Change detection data
-=-=-=-=-

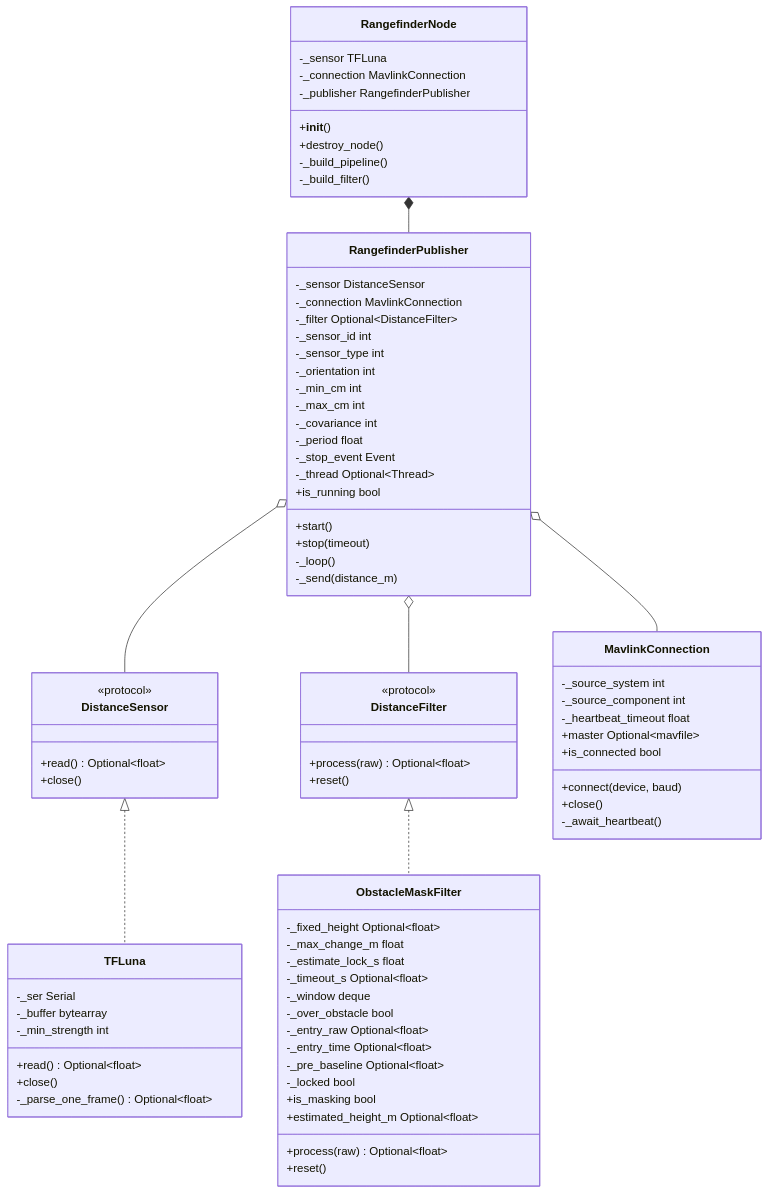
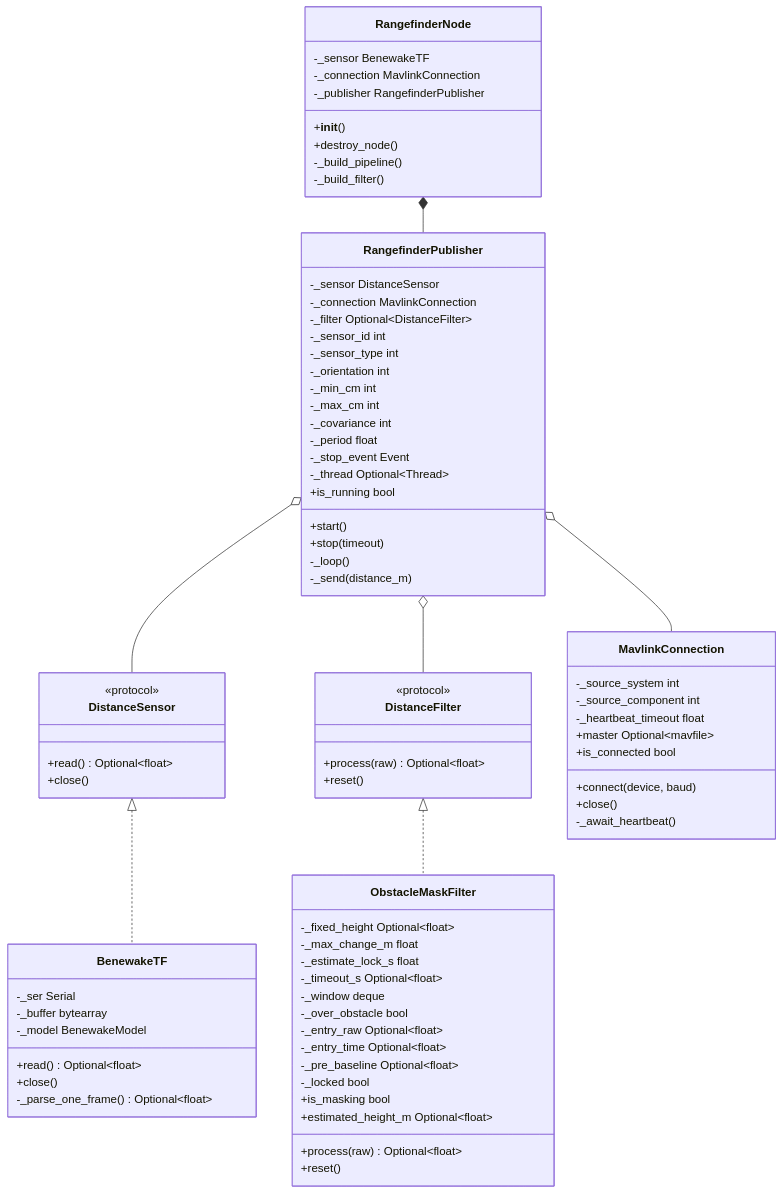
One commit to Black-Bee-Drones/nectar-sdk changed the first of 3 diagrams in i18n/pt/modules/sensors.md. Above: the diagram before and after it, drawn with Mermaid. The commit also changed other lines of this file and 7 other files, not shown here.

Commit message:
docs: update TFLuna references to BenewakeTF; remove uncessary tests

```diff
--- a/i18n/pt/modules/sensors.md
+++ b/i18n/pt/modules/sensors.md
@@ -26,10 +26,10 @@
         +reset()
     }
 
-    class TFLuna {
+    class BenewakeTF {
         -_ser Serial
         -_buffer bytearray
-        -_min_strength int
+        -_model BenewakeModel
         +read() Optional~float~
         +close()
         -_parse_one_frame() Optional~float~
@@ -84,7 +84,7 @@
     }
 
     class RangefinderNode {
-        -_sensor TFLuna
+        -_sensor BenewakeTF
         -_connection MavlinkConnection
         -_publisher RangefinderPublisher
         +__init__()
@@ -93,7 +93,7 @@
         -_build_filter()
     }
 
-    DistanceSensor <|.. TFLuna
+    DistanceSensor <|.. BenewakeTF
     DistanceFilter <|.. ObstacleMaskFilter
     RangefinderPublisher o-- DistanceSensor
     RangefinderPublisher o-- DistanceFilter
```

-=-=-=-=-

Only lines with the word "RangefinderPublisher" go in the answer. Take them all from the entries above.

         -_publisher RangefinderPublisher
     RangefinderPublisher o-- DistanceSensor
     RangefinderPublisher o-- DistanceFilter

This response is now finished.